Reproduce each line of the entries that carries "employee".

DATA PROVIDED -
* * * *
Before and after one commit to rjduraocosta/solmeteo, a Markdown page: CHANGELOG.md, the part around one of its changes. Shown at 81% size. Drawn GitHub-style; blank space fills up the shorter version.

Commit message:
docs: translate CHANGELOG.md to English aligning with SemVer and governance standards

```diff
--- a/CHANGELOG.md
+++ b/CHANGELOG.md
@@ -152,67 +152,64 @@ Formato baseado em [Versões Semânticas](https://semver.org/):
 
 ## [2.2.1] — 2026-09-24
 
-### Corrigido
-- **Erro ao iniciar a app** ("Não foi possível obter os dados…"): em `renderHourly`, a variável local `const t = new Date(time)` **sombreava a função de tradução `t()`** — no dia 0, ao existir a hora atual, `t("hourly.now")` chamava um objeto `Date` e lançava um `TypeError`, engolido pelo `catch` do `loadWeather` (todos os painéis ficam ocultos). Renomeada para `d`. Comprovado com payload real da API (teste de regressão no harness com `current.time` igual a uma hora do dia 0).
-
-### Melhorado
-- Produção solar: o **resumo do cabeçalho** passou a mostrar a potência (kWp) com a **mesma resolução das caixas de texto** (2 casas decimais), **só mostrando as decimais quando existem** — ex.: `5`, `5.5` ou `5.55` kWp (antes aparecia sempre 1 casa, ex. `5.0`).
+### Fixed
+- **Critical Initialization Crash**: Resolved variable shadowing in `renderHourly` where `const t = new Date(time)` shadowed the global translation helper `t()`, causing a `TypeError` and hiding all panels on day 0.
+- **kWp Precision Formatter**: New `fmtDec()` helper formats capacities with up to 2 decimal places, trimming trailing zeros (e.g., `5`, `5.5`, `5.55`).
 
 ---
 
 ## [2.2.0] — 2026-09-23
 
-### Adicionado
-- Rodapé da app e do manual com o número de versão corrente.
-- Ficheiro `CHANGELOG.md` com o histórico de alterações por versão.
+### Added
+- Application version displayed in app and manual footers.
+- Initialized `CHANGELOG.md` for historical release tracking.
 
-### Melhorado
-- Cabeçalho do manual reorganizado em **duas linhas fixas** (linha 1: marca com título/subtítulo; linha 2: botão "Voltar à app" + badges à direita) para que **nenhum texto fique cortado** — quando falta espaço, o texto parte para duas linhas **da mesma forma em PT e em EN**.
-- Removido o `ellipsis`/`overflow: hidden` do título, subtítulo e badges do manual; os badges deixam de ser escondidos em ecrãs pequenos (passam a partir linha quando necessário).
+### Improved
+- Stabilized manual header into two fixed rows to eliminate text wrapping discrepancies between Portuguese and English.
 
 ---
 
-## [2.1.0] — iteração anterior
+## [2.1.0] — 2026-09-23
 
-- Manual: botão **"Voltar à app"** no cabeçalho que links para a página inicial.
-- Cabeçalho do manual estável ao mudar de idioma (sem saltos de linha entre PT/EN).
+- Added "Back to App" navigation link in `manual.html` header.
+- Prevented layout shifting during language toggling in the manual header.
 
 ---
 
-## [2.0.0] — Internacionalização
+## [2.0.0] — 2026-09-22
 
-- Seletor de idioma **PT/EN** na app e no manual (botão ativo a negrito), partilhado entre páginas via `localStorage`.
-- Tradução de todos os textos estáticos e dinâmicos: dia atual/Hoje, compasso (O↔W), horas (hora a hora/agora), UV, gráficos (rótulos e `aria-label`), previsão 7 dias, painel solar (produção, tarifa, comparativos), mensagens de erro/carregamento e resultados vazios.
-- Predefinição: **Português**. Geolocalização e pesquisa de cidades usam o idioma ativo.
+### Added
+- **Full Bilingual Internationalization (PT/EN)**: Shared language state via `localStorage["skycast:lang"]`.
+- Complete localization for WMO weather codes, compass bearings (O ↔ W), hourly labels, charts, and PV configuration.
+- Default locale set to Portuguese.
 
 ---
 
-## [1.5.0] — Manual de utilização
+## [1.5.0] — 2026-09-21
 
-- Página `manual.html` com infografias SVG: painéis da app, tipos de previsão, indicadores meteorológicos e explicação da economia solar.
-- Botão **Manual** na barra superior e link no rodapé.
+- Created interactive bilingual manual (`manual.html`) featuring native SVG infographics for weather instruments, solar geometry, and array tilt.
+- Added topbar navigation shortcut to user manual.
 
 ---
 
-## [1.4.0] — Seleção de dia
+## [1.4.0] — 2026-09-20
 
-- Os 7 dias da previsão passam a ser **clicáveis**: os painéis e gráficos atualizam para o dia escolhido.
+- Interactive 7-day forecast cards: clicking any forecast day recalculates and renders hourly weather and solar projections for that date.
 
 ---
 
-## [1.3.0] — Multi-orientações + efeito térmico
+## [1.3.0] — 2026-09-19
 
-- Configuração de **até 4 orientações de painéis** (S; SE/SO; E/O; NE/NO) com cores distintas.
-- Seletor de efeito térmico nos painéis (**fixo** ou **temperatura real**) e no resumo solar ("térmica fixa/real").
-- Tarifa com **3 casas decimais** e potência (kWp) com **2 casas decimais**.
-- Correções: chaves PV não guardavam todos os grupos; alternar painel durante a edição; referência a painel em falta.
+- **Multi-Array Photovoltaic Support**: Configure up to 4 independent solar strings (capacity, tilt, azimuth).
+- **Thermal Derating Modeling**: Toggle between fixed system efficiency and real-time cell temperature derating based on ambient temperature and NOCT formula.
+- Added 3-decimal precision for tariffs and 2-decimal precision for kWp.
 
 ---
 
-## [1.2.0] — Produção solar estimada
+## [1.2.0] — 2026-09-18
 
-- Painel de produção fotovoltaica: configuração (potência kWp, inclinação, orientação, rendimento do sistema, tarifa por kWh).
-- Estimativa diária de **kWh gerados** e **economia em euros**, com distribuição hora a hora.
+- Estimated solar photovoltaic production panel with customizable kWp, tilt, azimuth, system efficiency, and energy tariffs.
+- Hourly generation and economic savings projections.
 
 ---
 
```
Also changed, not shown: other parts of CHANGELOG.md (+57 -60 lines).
* * * *
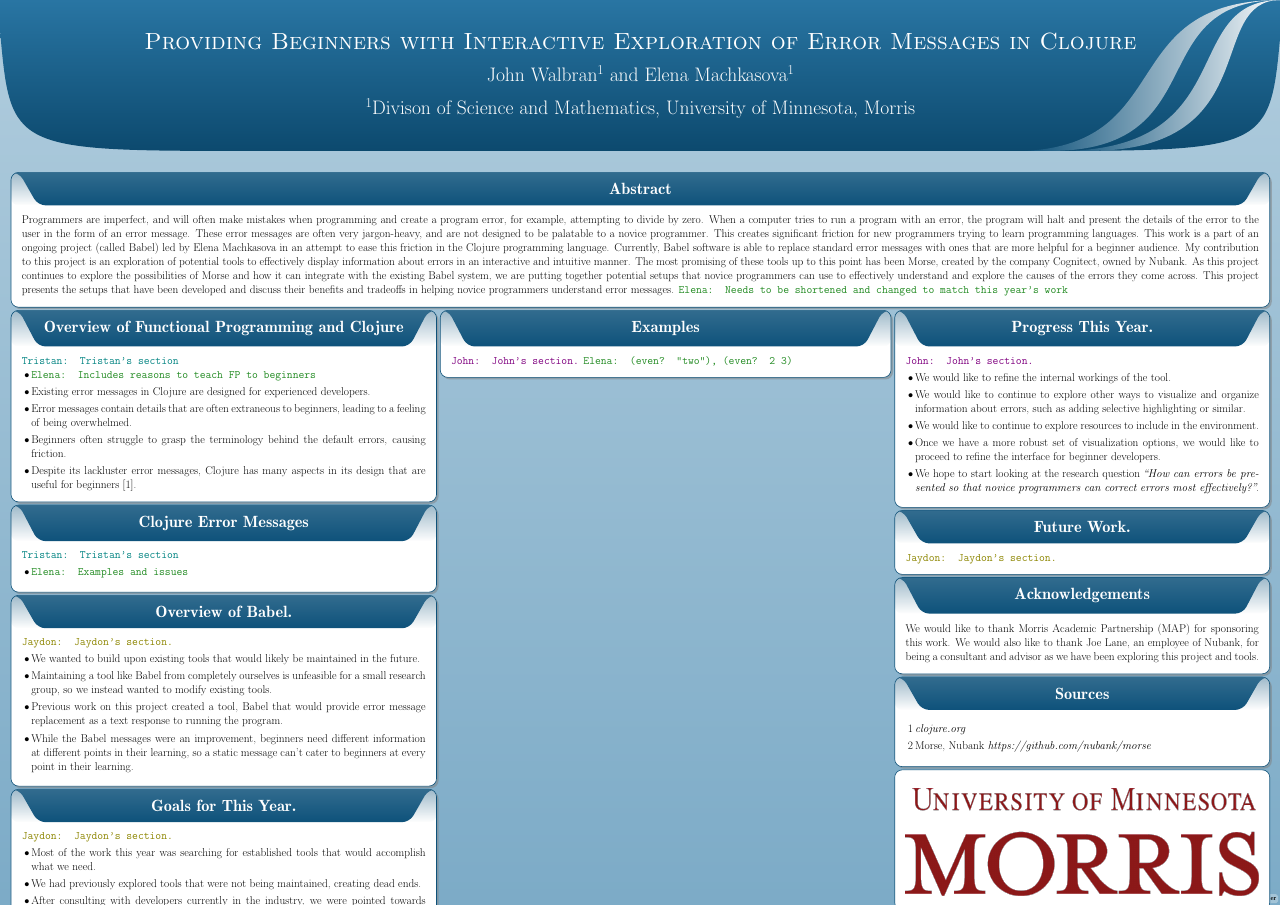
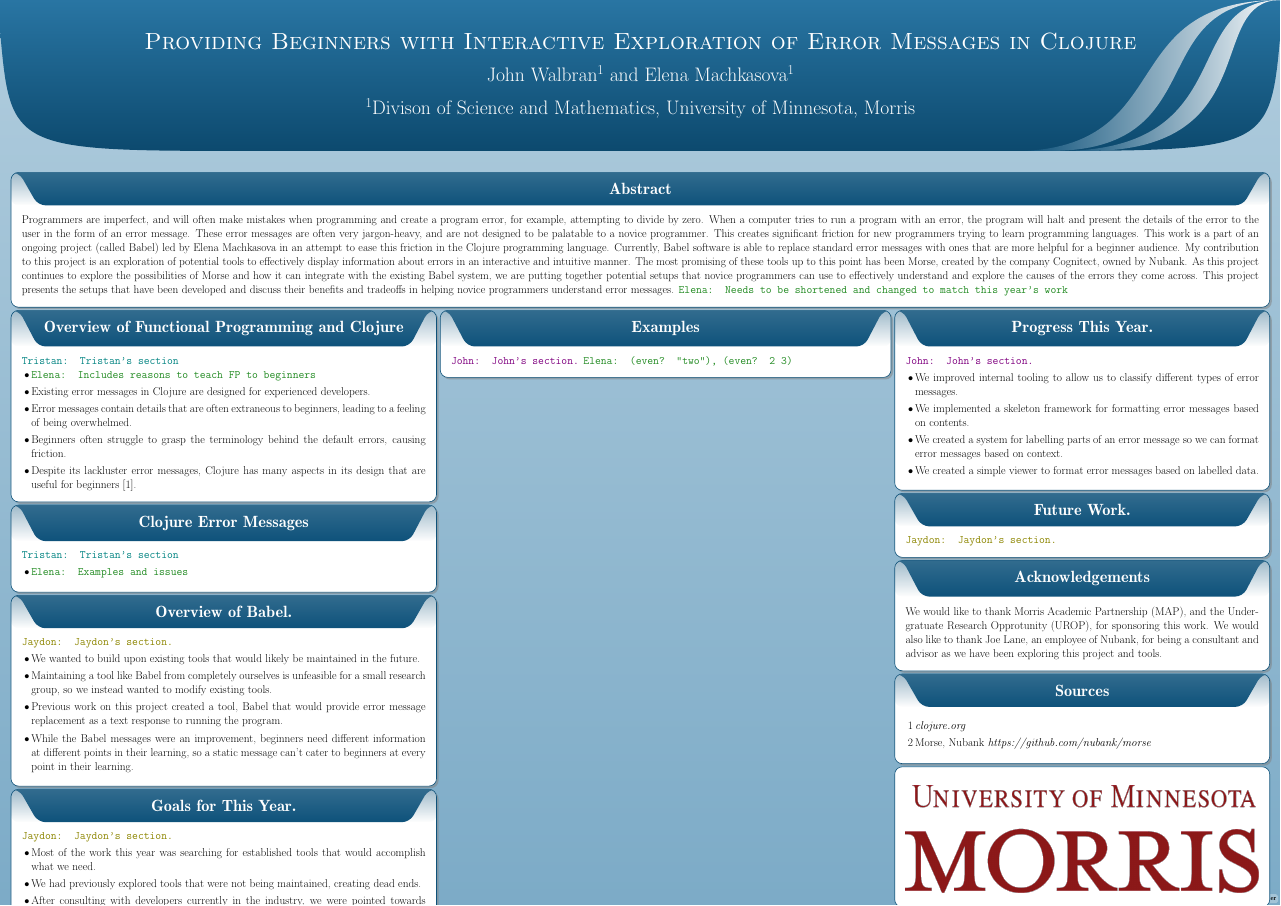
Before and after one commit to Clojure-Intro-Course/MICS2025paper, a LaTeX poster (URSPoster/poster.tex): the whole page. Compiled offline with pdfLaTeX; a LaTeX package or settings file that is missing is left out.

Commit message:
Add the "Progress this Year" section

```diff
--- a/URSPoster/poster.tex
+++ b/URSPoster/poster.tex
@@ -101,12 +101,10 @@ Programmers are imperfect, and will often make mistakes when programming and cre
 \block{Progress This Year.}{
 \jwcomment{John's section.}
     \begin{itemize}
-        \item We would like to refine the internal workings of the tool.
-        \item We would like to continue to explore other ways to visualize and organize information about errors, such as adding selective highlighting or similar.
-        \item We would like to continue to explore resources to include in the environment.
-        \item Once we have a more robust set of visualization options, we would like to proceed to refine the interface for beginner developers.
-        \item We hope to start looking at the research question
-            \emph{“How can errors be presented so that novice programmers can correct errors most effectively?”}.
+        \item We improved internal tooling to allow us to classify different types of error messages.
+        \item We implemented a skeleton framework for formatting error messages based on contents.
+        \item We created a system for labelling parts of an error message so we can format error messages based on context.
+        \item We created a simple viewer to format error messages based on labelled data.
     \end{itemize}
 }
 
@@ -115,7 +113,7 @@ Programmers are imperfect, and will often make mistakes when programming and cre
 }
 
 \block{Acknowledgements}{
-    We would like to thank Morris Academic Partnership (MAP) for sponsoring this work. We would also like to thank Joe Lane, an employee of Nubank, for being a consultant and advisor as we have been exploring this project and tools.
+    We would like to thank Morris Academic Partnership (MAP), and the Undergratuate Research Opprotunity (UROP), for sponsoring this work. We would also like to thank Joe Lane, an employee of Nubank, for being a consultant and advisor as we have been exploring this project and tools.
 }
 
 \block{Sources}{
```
* * * *
ANSWER SECTION -
-    We would like to thank Morris Academic Partnership (MAP) for sponsoring this work. We would also like to thank Joe Lane, an employee of Nubank, for being a consultant and advisor as we have been exploring this project and tools.
+    We would like to thank Morris Academic Partnership (MAP), and the Undergratuate Research Opprotunity (UROP), for sponsoring this work. We would also like to thank Joe Lane, an employee of Nubank, for being a consultant and advisor as we have been exploring this project and tools.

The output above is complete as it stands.